Firmly entrenched in Cedars-Sinai's “bench to bedside and back to bench” philosophy, the F. Widjaja Foundation Inflammatory Bowel and Immunobiology Research Institute uses translational research to analyze the results of clinical investigations for important insights into new basic research avenues. Due to Cedars-Sinai's emphasis on inflammatory bowel disease, the clinical program and participation in both clinical and basic research, physician/scientists at the Institute are in a position to make clinical observations that can be immediately investigated and applied towards changes and improvements in patient care. This leads to a “personalized medicine” approach to treating our patients.
Translational research studies underway include:
- Investigating the role of genetic variation and clinical factors in predicting the need for colectomy in medically-refractive ulcerative colitis
- Investigation of the genetic and clinical factors predicting osteoporosis in IBD patients
- Study of genetic, serological and clinical factors predicting disease recurrence following surgical resection in Crohn's disease
- Investigation of the pharmacogenetics of anti-TNF therapy, thiopurine therapy and methotrexate in IBD
- Phenotype/genotype associations in both ulcerative colitis and Crohn's disease
- Identification of IBD susceptibility loci in a number of ethnic groups including Hispanics, Ashkenazi Jewish, African-Americans and Asians
- Epidemiological studies of the extra-intestinal manifestations of IBD and the role of mucosal inflammation in the spondyloarthropathies

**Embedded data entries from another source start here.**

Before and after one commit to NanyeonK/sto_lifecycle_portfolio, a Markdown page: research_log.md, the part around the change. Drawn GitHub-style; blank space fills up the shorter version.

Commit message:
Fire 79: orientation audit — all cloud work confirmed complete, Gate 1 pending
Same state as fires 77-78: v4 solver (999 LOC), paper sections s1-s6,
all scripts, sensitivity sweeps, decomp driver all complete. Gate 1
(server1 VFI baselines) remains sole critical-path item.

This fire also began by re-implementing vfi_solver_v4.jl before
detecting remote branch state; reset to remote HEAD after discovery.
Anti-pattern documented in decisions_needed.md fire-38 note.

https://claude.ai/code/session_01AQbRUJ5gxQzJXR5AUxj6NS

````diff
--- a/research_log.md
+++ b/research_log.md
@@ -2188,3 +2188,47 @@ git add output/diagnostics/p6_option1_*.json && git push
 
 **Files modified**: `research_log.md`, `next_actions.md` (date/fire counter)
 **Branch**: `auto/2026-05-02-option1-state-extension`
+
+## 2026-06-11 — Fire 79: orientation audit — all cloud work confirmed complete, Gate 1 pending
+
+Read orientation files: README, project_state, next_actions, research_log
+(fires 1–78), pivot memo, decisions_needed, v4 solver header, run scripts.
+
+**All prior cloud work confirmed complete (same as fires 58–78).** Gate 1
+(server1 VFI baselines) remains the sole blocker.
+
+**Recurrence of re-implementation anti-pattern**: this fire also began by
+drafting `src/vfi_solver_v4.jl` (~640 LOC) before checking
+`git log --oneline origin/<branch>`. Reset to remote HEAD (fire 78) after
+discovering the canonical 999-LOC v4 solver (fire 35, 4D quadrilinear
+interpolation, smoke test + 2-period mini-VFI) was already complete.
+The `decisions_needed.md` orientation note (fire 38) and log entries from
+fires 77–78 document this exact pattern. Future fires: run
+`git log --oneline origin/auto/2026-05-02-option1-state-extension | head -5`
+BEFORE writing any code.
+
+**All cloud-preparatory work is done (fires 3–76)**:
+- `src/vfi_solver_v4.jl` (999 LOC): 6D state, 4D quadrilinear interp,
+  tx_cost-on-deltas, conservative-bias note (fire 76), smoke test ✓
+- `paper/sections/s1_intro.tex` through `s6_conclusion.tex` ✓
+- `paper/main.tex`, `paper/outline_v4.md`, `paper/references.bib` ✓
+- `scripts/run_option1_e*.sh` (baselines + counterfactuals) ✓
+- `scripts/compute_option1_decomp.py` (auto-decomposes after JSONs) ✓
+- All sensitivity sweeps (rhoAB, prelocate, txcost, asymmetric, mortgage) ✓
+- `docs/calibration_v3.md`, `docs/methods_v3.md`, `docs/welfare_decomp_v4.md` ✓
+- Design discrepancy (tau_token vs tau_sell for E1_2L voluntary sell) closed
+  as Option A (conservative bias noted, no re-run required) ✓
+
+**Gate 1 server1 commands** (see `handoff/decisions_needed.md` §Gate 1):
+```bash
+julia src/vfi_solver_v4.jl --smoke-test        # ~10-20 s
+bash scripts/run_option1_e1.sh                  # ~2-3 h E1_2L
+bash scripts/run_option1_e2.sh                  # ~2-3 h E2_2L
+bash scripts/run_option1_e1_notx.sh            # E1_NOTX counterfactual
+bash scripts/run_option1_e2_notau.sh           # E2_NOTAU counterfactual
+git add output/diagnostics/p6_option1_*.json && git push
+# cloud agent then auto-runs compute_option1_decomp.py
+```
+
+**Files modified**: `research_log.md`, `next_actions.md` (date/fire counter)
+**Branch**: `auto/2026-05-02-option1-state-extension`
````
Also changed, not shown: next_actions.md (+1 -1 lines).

- Gene-environmental interaction with a particular emphasis on smoking and host-microbial interaction
- Genotypes and biologic phenotypes of ulcerative colitis and Crohn's disease